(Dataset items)
^^^^

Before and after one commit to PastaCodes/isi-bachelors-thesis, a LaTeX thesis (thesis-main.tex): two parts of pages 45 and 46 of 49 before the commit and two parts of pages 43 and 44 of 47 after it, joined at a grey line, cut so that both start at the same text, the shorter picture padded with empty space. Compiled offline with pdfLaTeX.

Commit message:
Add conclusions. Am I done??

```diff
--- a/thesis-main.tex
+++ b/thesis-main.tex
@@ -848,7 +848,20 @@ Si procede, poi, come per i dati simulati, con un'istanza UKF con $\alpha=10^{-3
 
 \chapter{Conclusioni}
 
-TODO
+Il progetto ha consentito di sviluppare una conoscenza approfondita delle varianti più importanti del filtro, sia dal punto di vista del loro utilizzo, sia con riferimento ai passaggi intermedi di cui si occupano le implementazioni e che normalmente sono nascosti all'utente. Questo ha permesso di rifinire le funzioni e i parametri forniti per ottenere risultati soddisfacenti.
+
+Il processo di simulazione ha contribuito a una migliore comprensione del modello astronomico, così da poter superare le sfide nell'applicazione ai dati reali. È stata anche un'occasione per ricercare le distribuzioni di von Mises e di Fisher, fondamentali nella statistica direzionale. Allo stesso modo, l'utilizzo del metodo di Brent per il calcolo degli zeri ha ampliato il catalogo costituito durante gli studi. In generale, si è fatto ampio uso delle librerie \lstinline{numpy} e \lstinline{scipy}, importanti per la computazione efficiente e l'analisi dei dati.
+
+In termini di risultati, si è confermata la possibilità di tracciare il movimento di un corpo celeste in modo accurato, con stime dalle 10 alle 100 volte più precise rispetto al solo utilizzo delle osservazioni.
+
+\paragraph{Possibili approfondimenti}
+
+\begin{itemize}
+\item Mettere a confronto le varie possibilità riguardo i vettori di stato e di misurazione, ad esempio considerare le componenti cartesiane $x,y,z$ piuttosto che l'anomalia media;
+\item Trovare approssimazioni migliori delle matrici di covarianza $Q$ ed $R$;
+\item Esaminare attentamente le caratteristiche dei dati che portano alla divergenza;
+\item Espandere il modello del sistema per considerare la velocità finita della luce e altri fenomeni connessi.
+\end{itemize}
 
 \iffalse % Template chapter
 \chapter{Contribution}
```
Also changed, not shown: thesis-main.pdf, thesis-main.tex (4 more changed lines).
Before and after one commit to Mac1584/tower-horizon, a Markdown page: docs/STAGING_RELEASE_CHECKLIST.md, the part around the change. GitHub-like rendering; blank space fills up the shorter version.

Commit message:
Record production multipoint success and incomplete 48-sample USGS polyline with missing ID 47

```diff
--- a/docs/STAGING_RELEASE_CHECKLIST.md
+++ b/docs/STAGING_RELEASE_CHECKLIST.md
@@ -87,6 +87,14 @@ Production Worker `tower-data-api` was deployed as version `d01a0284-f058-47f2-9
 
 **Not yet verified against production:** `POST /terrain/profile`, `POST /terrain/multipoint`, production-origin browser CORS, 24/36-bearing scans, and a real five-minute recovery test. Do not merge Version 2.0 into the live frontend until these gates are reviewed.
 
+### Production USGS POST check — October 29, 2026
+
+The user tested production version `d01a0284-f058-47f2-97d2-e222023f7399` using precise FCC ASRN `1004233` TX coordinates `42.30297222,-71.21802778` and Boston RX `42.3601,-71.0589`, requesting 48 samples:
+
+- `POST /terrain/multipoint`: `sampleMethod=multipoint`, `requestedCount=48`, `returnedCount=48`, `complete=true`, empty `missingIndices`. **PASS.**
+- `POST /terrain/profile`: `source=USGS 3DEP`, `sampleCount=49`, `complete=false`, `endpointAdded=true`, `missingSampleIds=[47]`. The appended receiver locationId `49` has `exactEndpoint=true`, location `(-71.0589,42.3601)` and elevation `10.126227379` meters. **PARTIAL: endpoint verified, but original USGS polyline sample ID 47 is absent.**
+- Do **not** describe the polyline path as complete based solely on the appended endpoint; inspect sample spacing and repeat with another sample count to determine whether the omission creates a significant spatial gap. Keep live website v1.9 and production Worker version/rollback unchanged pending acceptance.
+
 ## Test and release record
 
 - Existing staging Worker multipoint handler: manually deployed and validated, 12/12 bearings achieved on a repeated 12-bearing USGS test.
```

^^^^

- **Assigned task**
Using the entries above, work out the number of lines that hold the word "multipoint" and write it with no other words.

- **Solution below**
4